Thursday, December 8, 2011
I began with some light washes of orange and blue. Once dry I wet the paper and dumped a layer of yellow and two reds. While still wet I used some texturing tools and a brayer to lift some areas. This made some subtle checkered and leafy textured places. Some areas were still quite wet and I patted down a garbage bag and left it sit overnight. Today I pondered the results and it is giving me a feeling of Koi fishes… I saw plenty of those in Japan and have loads of photos to help me out. Before I commit to making this about fish, I thought I would add a few general fish shapes. I made most of the edges soft because I want lots of options tomorrow.
Friday, December 2, 2011
On November 3rd, we left Tokyo to spend a few days at “Tak”, a much loved haunt for Candice and Doug’s family. Tak is a cluster of a few dozen vacation cabins on the south side of Matsushima Bay, Myagi Prefecture… just a bit north of Sendai. I would have loved to see this area before the Tsunami! It is hauntingly beautiful, and has a special place in the hearts of many Japanese people.
When the tsunami hit March 11, these hundreds [~260] of small islands absorbed most of the damaging power of the waves and thus spared many of the treasures in the shrines and museums in town, not to mention the the threat of injury and death for the residents.

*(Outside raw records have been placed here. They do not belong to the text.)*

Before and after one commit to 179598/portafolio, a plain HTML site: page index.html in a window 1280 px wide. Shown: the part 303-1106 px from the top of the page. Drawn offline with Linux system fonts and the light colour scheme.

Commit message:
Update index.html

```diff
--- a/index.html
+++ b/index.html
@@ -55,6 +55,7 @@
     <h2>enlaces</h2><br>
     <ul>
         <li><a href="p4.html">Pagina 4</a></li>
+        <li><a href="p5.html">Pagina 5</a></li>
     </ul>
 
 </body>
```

I know nothing of Kanji personally but I googled the Kanji symbol for shelter and found Toku. This little painting is all about that protection and shelter so I added the Kanji.
I have very fond memories of the time we spent in the north. We enjoyed spending time with the kids and playing the tourist. We walked on the beach with the kids and listened to their stories and thoughts from March 11. I’m so glad the kids weren’t at the cottage then! The tsunami warning system did its job and saved thousand of lives – very few lives were lost in Shichigahama where we stayed, despite the horrific property damage. The area called “Tak”, where Candice and Doug have their little cottage, is perched high up on the hill overlooking the ocean. Only two cottages sustained damage – Candice and Doug’s foundation required major repair and their neighbour had water in the basement. They got off very, very lightly.

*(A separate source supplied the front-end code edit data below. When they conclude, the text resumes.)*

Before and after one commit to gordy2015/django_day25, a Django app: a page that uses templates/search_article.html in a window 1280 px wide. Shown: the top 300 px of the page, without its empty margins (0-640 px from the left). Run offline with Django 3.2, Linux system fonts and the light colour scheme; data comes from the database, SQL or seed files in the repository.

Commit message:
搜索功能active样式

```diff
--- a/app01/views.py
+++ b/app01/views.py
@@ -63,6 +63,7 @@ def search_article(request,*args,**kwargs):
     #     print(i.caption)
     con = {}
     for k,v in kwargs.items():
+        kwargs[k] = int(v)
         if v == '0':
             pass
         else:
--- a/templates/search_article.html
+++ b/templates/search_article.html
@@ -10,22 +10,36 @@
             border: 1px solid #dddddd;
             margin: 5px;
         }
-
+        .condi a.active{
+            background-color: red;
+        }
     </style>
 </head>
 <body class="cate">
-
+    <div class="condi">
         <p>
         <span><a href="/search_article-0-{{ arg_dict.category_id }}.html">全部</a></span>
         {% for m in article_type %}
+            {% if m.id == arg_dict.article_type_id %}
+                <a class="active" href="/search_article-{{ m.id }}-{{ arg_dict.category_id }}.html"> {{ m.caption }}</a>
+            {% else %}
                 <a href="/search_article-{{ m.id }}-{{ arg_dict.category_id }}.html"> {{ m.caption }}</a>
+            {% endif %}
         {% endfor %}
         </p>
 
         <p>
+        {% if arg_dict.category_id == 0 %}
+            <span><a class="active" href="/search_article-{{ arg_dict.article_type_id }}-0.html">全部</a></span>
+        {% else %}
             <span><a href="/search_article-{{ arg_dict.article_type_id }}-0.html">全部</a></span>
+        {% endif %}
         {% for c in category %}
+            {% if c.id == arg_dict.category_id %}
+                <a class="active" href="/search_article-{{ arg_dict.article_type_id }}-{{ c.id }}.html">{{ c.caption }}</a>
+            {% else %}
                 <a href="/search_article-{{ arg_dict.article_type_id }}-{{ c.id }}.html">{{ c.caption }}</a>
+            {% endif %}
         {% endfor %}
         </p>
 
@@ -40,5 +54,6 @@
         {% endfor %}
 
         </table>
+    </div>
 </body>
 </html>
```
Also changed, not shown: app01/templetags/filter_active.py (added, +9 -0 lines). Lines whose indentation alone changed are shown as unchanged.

It was hard to grasp the horror of the tsunami when looking out to sea on those gorgeous November days. But, when one turned away from the sea there was a surreal, flattened landscape of bare concrete foundations as far as the eye can see. The trees at the beach are bent and twisted but most will survive… much like the people of this area who are rebuilding their lives as best they can. Stoically, steadily, slowly. I’d like to help in some way.
Here are a few photos we took in Myagi prefecture:
Walkabout to introduce Grandma and Grandpa to the area
Living on the old foundation!
Beach view from the Tak cliff
Beach view from cottage deck – note the damaged Tsunami warning siren just below the trees. The water rose to the base of these trees.
Matsushima Bay – cruise boat and oyster farm